The counts used the National Bicycle and Pedestrian Documentation Project's methodology to ensure that accurate comparisons could be made between future counts at these locations and against other trail counts conducted across the United States and Canada using the same methodology. In accordance with this methodology, trail count assistants performed observational counts during two-hour peak usage periods on a Tuesday, Wednesday, or Thursday and on a Saturday of the same week. Electronic counters also collected seven continuous days' worth of data to supplement the observed count data.

These counts mark the second time CDTC has conducted trail user counts in the Capital District. The previous counts, conducted in 2006, used a different methodology and counted fewer locations, however, some comparisons, such as between gender and mode split, can be made.

Count Results

The results from the 2016 Capital District Trail User Counts demonstrate significant variability in usage levels, mode and gender split, and peak usage periods across all 22 locations. Lions Park in Niskayuna, near the center of a 35-mile stretch of the Mohawk Hudson Bike-Hike/ Erie Canalway Trail, experiences the highest estimated annual usage, with approximately 263,757 visits to the trail occurring annually. Lions Park was one of seven locations that experiences estimated annual usage levels over 100,000 visits. Four locations experienced estimated annual usage levels of less than 50,000 visits, including the location with the lowest estimated annual usage, 114th Street in Troy along the Uncle Sam Trail, which experiences 20,358 annual visits.

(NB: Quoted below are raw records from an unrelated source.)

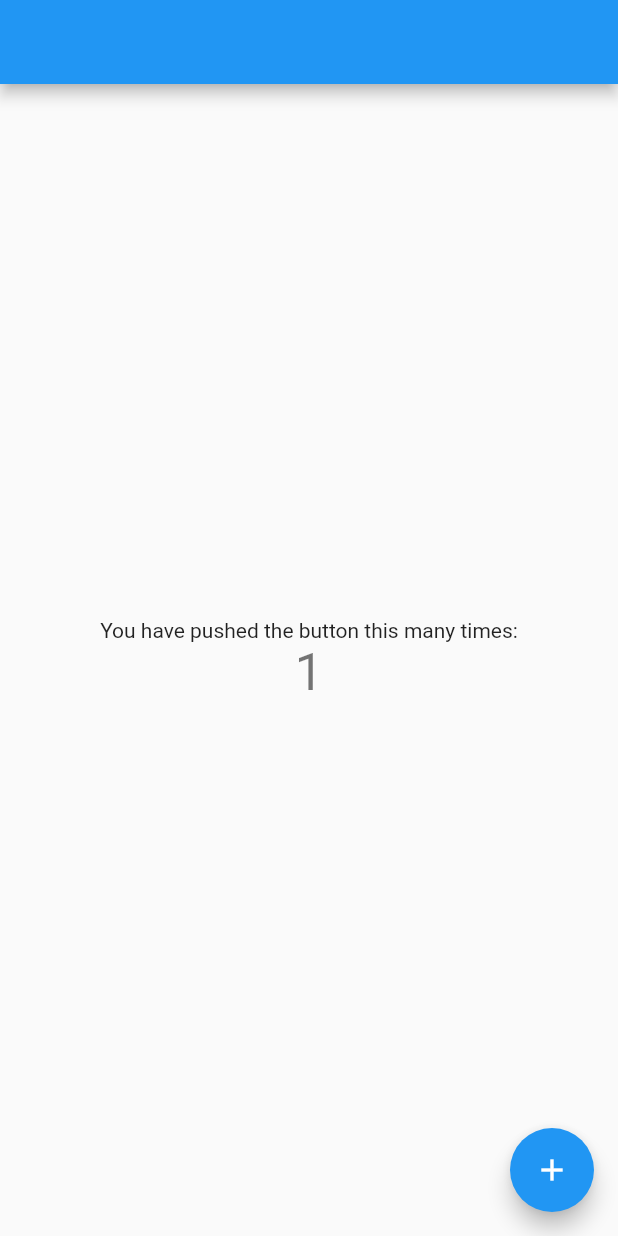
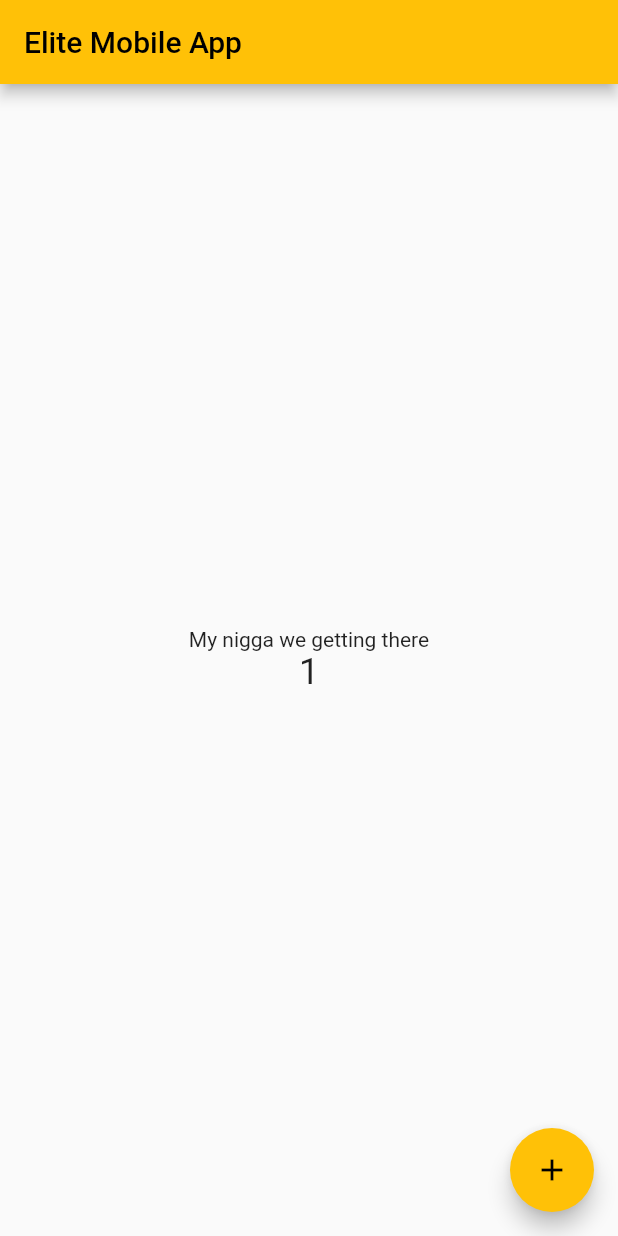
Before and after one commit to MikeEmpire/flutter-platform, a Flutter app: the screen it shows after launch, after a tap on the "add" icon, on a phone screen of 412 x 824 dp. Run offline on Flutter 3.47's test engine with Material 2 defaults, Android fonts, the light colour scheme and no system bars; our stand-ins replace flutter_mobx, mobx; generated files the repository leaves out were written again.

Commit message:
added push script and initialized mobx

```diff
--- /dev/null
+++ b/lib/counter.dart
@@ -0,0 +1,18 @@
+import 'package:mobx/mobx.dart';
+
+// Include generated file
+part 'counter.g.dart';
+
+// This is the class used by rest of your codebase
+class Counter = _Counter with _$Counter;
+
+// The store-class
+abstract class _Counter with Store {
+  @observable
+  int value = 0;
+
+  @action
+  void increment() {
+    value++;
+  }
+}
--- a/lib/main.dart
+++ b/lib/main.dart
@@ -1,4 +1,9 @@
 import 'package:flutter/material.dart';
+import 'package:flutter_mobx/flutter_mobx.dart';
+
+import 'counter.dart'; // Import the counter
+
+final counter = Counter(); // Instantiate the store
 
 void main() {
   runApp(const MyApp());
@@ -22,90 +27,36 @@ class MyApp extends StatelessWidget {
         // or simply save your changes to "hot reload" in a Flutter IDE).
         // Notice that the counter didn't reset back to zero; the application
         // is not restarted.
-        primarySwatch: Colors.blue,
+        primarySwatch: Colors.amber,
       ),
-      home: const MyHomePage(title: 'Flutter Demo Home Page'),
+      home: const MyHomePage(),
     );
   }
 }
 
-class MyHomePage extends StatefulWidget {
-  const MyHomePage({Key? key, required this.title}) : super(key: key);
-
-  // This widget is the home page of your application. It is stateful, meaning
-  // that it has a State object (defined below) that contains fields that affect
-  // how it looks.
-
-  // This class is the configuration for the state. It holds the values (in this
-  // case the title) provided by the parent (in this case the App widget) and
-  // used by the build method of the State. Fields in a Widget subclass are
-  // always marked "final".
-
-  final String title;
-
-  @override
-  State<MyHomePage> createState() => _MyHomePageState();
-}
-
-class _MyHomePageState extends State<MyHomePage> {
-  int _counter = 0;
-
-  void _incrementCounter() {
-    setState(() {
-      // This call to setState tells the Flutter framework that something has
-      // changed in this State, which causes it to rerun the build method below
-      // so that the display can reflect the updated values. If we changed
-      // _counter without calling setState(), then the build method would not be
-      // called again, and so nothing would appear to happen.
-      _counter++;
-    });
-  }
-
+class MyHomePage extends StatelessWidget {
+  const MyHomePage();
   @override
   Widget build(BuildContext context) {
-    // This method is rerun every time setState is called, for instance as done
-    // by the _incrementCounter method above.
-    //
-    // The Flutter framework has been optimized to make rerunning build methods
-    // fast, so that you can just rebuild anything that needs updating rather
-    // than having to individually change instances of widgets.
     return Scaffold(
-      appBar: AppBar(),
+        appBar: AppBar(title: Text('Elite Mobile App')),
         body: Center(
-        // Center is a layout widget. It takes a single child and positions it
-        // in the middle of the parent.
             child: Column(
-          // Column is also a layout widget. It takes a list of children and
-          // arranges them vertically. By default, it sizes itself to fit its
-          // children horizontally, and tries to be as tall as its parent.
-          //
-          // Invoke "debug painting" (press "p" in the console, choose the
-          // "Toggle Debug Paint" action from the Flutter Inspector in Android
-          // Studio, or the "Toggle Debug Paint" command in Visual Studio Code)
-          // to see the wireframe for each widget.
-          //
-          // Column has various properties to control how it sizes itself and
-          // how it positions its children. Here we use mainAxisAlignment to
-          // center the children vertically; the main axis here is the vertical
-          // axis because Columns are vertical (the cross axis would be
-          // horizontal).
                 mainAxisAlignment: MainAxisAlignment.center,
                 children: <Widget>[
-            const Text(
-              'You have pushed the button this many times:',
+              Text('My nigga we getting there'),
+              // Wrapping in the Observer will automatically re-render on
+              // changes to counter.value
+              Observer(
+                builder: (_) => Text(
+                  '${counter.value}',
+                  style: Theme.of(context).textTheme.headline5,
                 ),
-            Text(
-              '$_counter',
-              style: Theme.of(context).textTheme.headline4,
-            ),
-          ],
-        ),
-      ),
+              )
+            ])),
         floatingActionButton: FloatingActionButton(
-        onPressed: _incrementCounter,
+            onPressed: counter.increment,
             tooltip: 'Increment',
-        child: const Icon(Icons.add),
-      ), // This trailing comma makes auto-formatting nicer for build methods.
-    );
+            child: Icon(Icons.add)));
   }
 }
--- a/pubspec.yaml
+++ b/pubspec.yaml
@@ -35,6 +35,7 @@ dependencies:
   # Use with the CupertinoIcons class for iOS style icons.
   cupertino_icons: ^1.0.2
   mobx: ^2.0.6+1
+  flutter_mobx: ^2.0.3+2
 
 dev_dependencies:
   flutter_test:
@@ -46,6 +47,8 @@ dev_dependencies:
   # package. See that file for information about deactivating specific lint
   # rules and activating additional ones.
   flutter_lints: ^1.0.0
+  build_runner: ^2.1.7
+  mobx_codegen: ^2.0.5+2
 
 # For information on the generic Dart part of this file, see the
 # following page: https://dart.dev/tools/pub/pubspec
```
Also changed, not shown: lib/models/player_season_avg.dart (added, +48 -0 lines), lib/counter.g.dart (added), pubspec.lock. Lines whose indentation alone changed are shown as unchanged.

Roland_counting_at_Lions_Pk_cyclist.jpgThe average gender split across all 22 locations was 56% male and 44% female. The average mode split across all locations was 51% pedestrians, 48% bicyclists, and 1% other, which includes skateboarders, rollerbladers, and scooter users.

The most popular day of the week was Monday followed by Thursday. Among weekend days, Saturday was the busiest day at 13 locations. In general, weekday peak usage occurred between 12-6 PM and weekend peak usage occurred between 9 AM and 3 PM for a majority of locations counted.

As these counts demonstrate, trails across the Capital District are well used by a variety of people throughout the course of the day and week. Individual results for each trail are located below in the Trail Count Profiles section and are also included in the full 2016 Capital District Trail User Counts report.

Interactive Usage Estimates Map

Use the map below to learn more about each of the 22 locations counted in the 2016 Capital District Trail Counts. The location markers are sized proportionally based on the annual usage estimate calculated using the NBPD methodology. The map also displays each location's gender and mode split based on observational counts conducted during peak usage hours on one weekday and one weekend.

Trail Count Profiles

PTNY created individual trail count profiles for each of the locations counted in the 2016 Capital District Trail User Counts. These profiles display the large amount of data collected during the count in an easy to read format that is consistent across all 22 locations.

Trail Count Profiles

2016 Capital District Trail User Counts Report

Capital District Transportation Committee


The Capital District Transportation Committee (CDTC) is the designated Metropolitan Planning Organization for the Albany-Schenectady-Troy and Saratoga Springs metropolitan areas. CDTC is a forum for local elected officials and transportation representatives to share ideas and make decisions about major transportation capital investments, including bicycle and pedestrian infrastructure.